■ ASSIGNMENT ■
Looking at the records below, say how many lines contain "String". Nothing else belongs in the answer.

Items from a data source

◇ ◇ ◇

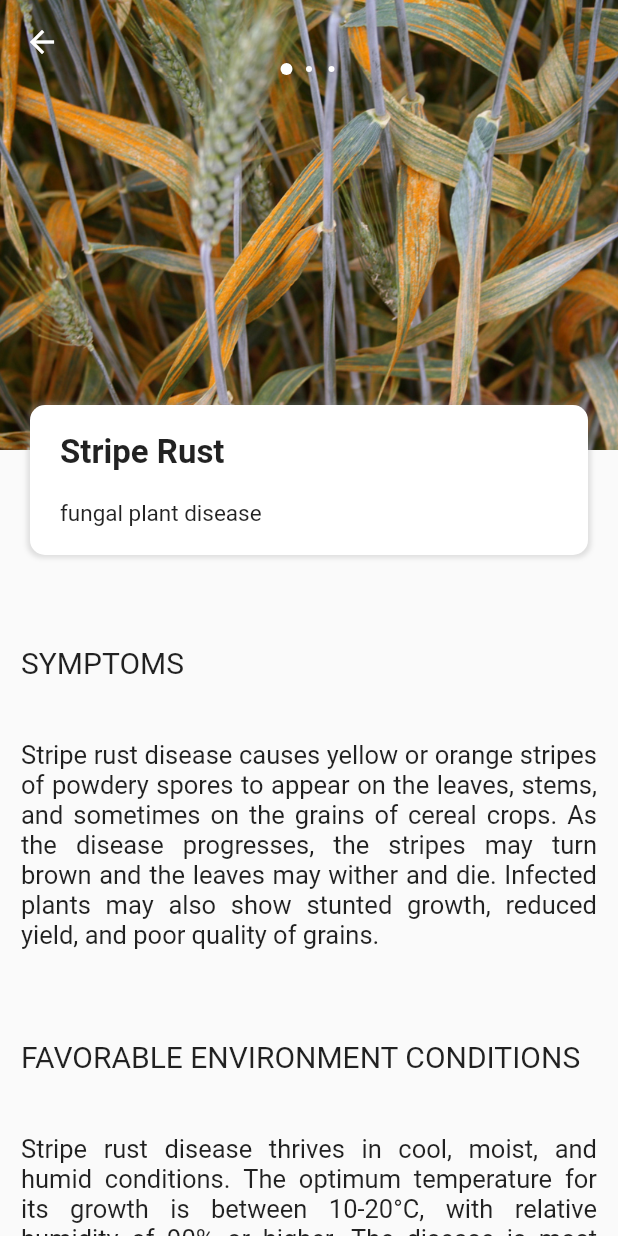
After one commit to wasibhussain/plant-disease-detection-app, a Flutter app: the StripeRust screen opened directly, on a phone screen of 412 x 824 dp. The commit adds this screen. Run offline on Flutter 3.47's test engine with Material 2 defaults, Android fonts, the phone set to English and light mode, and no system bars; drawn by our look-alikes of carousel_pro; our stand-ins replace cached_network_image, cloud_firestore, firebase_auth, firebase_core, flutter_local_notifications, flutter_speed_dial and 7 more; missing offline and left inert: flutter_statusbarcolor, tflite; accounts and stored records are empty; Roboto replaces fonts that are missing (ConcertOne-Regular, Raleway, VT323).

Commit message:
wheat disease model added

```diff
--- /dev/null
+++ b/assets/wheat_disease_labels.txt
@@ -0,0 +1,7 @@
+Stripe Rust
+Yellow Rust
+Wheat Leaf Rust
+Test/Brown Rust
+Nitrogen Deficient
+Septoria
+Healthy
--- /dev/null
+++ b/lib/diseases/StripeRust.dart
@@ -0,0 +1,265 @@
+import 'package:flutter/material.dart';
+import 'package:carousel_pro/carousel_pro.dart';
+
+class StripeRust extends StatefulWidget {
+  StripeRust({Key key, this.title}) : super(key: key);
+  final String title;
+
+  @override
+  StripeRustState createState() => StripeRustState();
+}
+
+class StripeRustState extends State<StripeRust> {
+  @override
+  Widget build(BuildContext context) {
+    return Scaffold(
+        body: ListView(
+      children: <Widget>[
+        Stack(
+          children: <Widget>[
+            SizedBox(
+                height: 300.0,
+                child: Stack(
+                  children: <Widget>[
+                    Hero(
+                      tag: "Stripe Rust",
+                      child: Carousel(
+                        images: [
+                          AssetImage('assets/striperust1.jpg'),
+                          // Photo from https://unsplash.com/photos/2d4lAQAlbDA
+                          AssetImage('assets/striperust2.jpg'),
+                          // Photo from https://unsplash.com/photos/FqqiAvJejto
+                          AssetImage('assets/striperust3.jpg'),
+                          // Photo from https://unsplash.com/photos/_-JR5TxKNSo
+                        ],
+                        dotSize: 4.0,
+                        dotSpacing: 15.0,
+                        autoplay: true,
+                        dotColor: Colors.white,
+                        indicatorBgPadding: 50.0,
+                        dotBgColor: Colors.transparent,
+                        borderRadius: false,
+                        moveIndicatorFromBottom: 200.0,
+                        noRadiusForIndicator: true,
+                      ),
+                    ),
+                  ],
+                )),
+            Padding(
+              padding: EdgeInsets.only(top: 270, left: 20, right: 20),
+              child: Container(
+                  height: 100.0,
+                  width: MediaQuery.of(context).size.width - 24.0,
+                  decoration: BoxDecoration(
+                      borderRadius: BorderRadius.circular(10.0),
+                      color: Colors.white,
+                      boxShadow: [
+                        BoxShadow(
+                            blurRadius: 2.0,
+                            color: Colors.grey.withOpacity(0.3),
+                            spreadRadius: 2.0)
+                      ]),
+                  child: Padding(
+                    padding: EdgeInsets.only(left: 20),
+                    child: Column(
+                      mainAxisAlignment: MainAxisAlignment.spaceEvenly,
+                      crossAxisAlignment: CrossAxisAlignment.start,
+                      children: <Widget>[
+                        Text(
+                          'Stripe Rust',
+                          style: new TextStyle(
+                            fontFamily: "VT323",
+                            fontWeight: FontWeight.bold,
+                            fontSize: 22.0,
+                          ),
+                        ),
+                        Text(
+                          'fungal plant disease',
+                          style: new TextStyle(
+                            fontSize: 15.0,
+                          ),
+                        ),
+                      ],
+                    ),
+                  )),
+            ),
+            AppBar(
+              iconTheme: IconThemeData(color: Colors.white),
+              backgroundColor: Colors.transparent,
+              elevation: 0,
+            ),
+          ],
+        ),
+        Padding(
+          padding: EdgeInsets.only(top: 60, bottom: 20, left: 14),
+          child: Text(
+            'SYMPTOMS',
+            style: TextStyle(fontSize: 20, fontFamily: 'ConcertOne-Regular'),
+          ),
+        ),
+        Padding(
+          padding: EdgeInsets.only(top: 20, bottom: 20, left: 14, right: 14),
+          child: Text(
+            'Stripe rust disease causes yellow or orange stripes of powdery spores to appear on the leaves, stems, and sometimes on the grains of cereal crops. As the disease progresses, the stripes may turn brown and the leaves may wither and die. Infected plants may also show stunted growth, reduced yield, and poor quality of grains.',
+            textAlign: TextAlign.justify,
+            style: TextStyle(fontSize: 17, fontFamily: 'Raleway'),
+          ),
+        ),
+        Padding(
+          padding: EdgeInsets.only(top: 40, bottom: 20, left: 14),
+          child: Text(
+            'FAVORABLE ENVIRONMENT CONDITIONS',
+            style: TextStyle(fontSize: 20, fontFamily: 'ConcertOne-Regular'),
+          ),
+        ),
+        Padding(
+          padding: EdgeInsets.only(top: 20, bottom: 20, left: 14, right: 14),
+          child: Text(
+            'Stripe rust disease thrives in cool, moist, and humid conditions. The optimum temperature for its growth is between 10-20°C, with relative humidity of 90% or higher. The disease is most prevalent in areas with mild winters and wet springs.',
+            textAlign: TextAlign.justify,
+            style: TextStyle(fontSize: 17, fontFamily: 'Raleway'),
+          ),
+        ),
+        Padding(
+          padding: EdgeInsets.only(top: 40, bottom: 20, left: 14),
+          child: Text(
+            'MANAGEMENT (REMEDIES)',
+            style: TextStyle(fontSize: 20, fontFamily: 'ConcertOne-Regular'),
+          ),
+        ),
+        Padding(
+          padding: EdgeInsets.only(top: 20, bottom: 20, left: 14, right: 14),
+          child: Text(
+            "The following are some management strategies that can be used to prevent or control stripe rust disease: \n\nUse resistant cultivars: Grow resistant cultivars of cereal crops that are less susceptible to stripe rust disease. \n\nCrop rotation: Rotate crops with non-host plants to reduce the build-up of stripe rust spores in the soil. \n\nFungicide sprays: Apply fungicides to control the disease during its early stages. \n\nTimely planting: Plant crops at the recommended time to avoid the period when the disease is most prevalent. \n\nGood sanitation: Remove and destroy infected plants and debris to prevent the spread of the disease.",
+            textAlign: TextAlign.justify,
+            style: TextStyle(fontSize: 17, fontFamily: 'Raleway'),
+          ),
+        ),
+        Padding(
+          padding: EdgeInsets.only(top: 40, bottom: 20, left: 14),
+          child: Text(
+            'CHEMICAL/BIOLOGICAL CONTROL',
+            style: TextStyle(fontSize: 20, fontFamily: 'ConcertOne-Regular'),
+          ),
+        ),
+        Padding(
+          padding: EdgeInsets.only(top: 20, bottom: 20, left: 14, right: 14),
+          child: Text(
+            "There are various chemical and biological control measures that can be used to manage stripe rust disease: \n\nChemical control: Fungicides such as triazoles, strobilurins, and benzimidazoles can be used to control stripe rust disease. These fungicides should be applied at the early stages of the disease and at regular intervals. \n\nBiological control: Biological control agents such as Trichoderma harzianum, Pseudomonas fluorescens, and Bacillus subtilis have been used to control stripe rust disease. These agents act by suppressing the growth of the fungus or by inducing resistance in the host plant.",
+            textAlign: TextAlign.justify,
+            style: TextStyle(fontSize: 17, fontFamily: 'Raleway'),
+          ),
+        ),
+      ],
+    ));
+  }
+
+  Widget amenities(
+    String url1,
+    String url2,
+    String url3,
+    String features1,
+    String features2,
+    String features3,
+  ) {
+    return Row(
+      mainAxisAlignment: MainAxisAlignment.spaceAround,
+      children: <Widget>[
+        Container(
+            width: 76,
+            height: 76,
+            decoration: BoxDecoration(
+                borderRadius: BorderRadius.circular(40.0),
+                color: Colors.white,
+                boxShadow: [
+                  BoxShadow(
+                      offset: Offset(0, 1.0),
+                      color: Colors.grey.withOpacity(0.3),
+                      spreadRadius: 0.2)
+                ]),
+            child: Column(
+              children: <Widget>[
+                Image.asset(
+                  url1,
+                  fit: BoxFit.contain,
+                  height: 40.0,
+                  width: 40.0,
+                ),
+                SizedBox(
+                  height: 10,
+                ),
+                Text(features1)
+              ],
+            )),
+        Container(
+            width: 76,
+            height: 76,
+            decoration: BoxDecoration(
+                borderRadius: BorderRadius.circular(40.0),
+                color: Colors.white,
+                boxShadow: [
+                  BoxShadow(
+                      offset: Offset(0, 1.0),
+                      color: Colors.grey.withOpacity(0.3),
+                      spreadRadius: 0.2)
+                ]),
+            child: Column(
+              children: <Widget>[
+                Image.asset(
+                  url2,
+                  fit: BoxFit.contain,
+                  height: 40.0,
+                  width: 40.0,
+                ),
+                SizedBox(
+                  height: 10,
+                ),
+                Text(features2)
+              ],
+            )),
+        Container(
+            width: 76,
+            height: 76,
+            decoration: BoxDecoration(
+                borderRadius: BorderRadius.circular(40.0),
+                color: Colors.white,
+                boxShadow: [
+                  BoxShadow(
+                      offset: Offset(0, 1.0),
+                      color: Colors.grey.withOpacity(0.3),
+                      spreadRadius: 0.2)
+                ]),
+            child: Column(
+              children: <Widget>[
+                Image.asset(
+                  url3,
+                  fit: BoxFit.contain,
+                  height: 40.0,
+                  width: 40.0,
+                ),
+                SizedBox(
+                  height: 10,
+                ),
+                Text(features3)
+              ],
+            )),
+      ],
+    );
+  }
+
+  Widget about_hotel(
+    String description,
+  ) {
+    return Padding(
+        padding: EdgeInsets.only(left: 14, top: 6, right: 14),
+        child: Column(
+          crossAxisAlignment: CrossAxisAlignment.start,
+          children: <Widget>[
+            Text(
+              description,
+              style: TextStyle(fontSize: 20, fontFamily: 'ConcertOne-Regular'),
+            ),
+          ],
+        ));
+  }
+}
--- a/lib/screens/diseasepage.dart
+++ b/lib/screens/diseasepage.dart
@@ -38,6 +38,7 @@ class DiseasePage extends StatelessWidget {
                   ),
                 ),
               ),
+
               Padding(
                 padding: const EdgeInsets.only(
                     left: 10.0, top: 10, right: 10, bottom: 10),
```
Also changed, not shown: lib/diseases/YellowRust.dart (added, +17 -0 lines), lib/screens/homepage.dart (+20 -16 lines), assets/striperust1.jpg (added), assets/striperust2.jpg (added), assets/striperust3.jpg (added), 1 other file.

◇ ◇ ◇

■ WRITTEN SOLUTION ■
8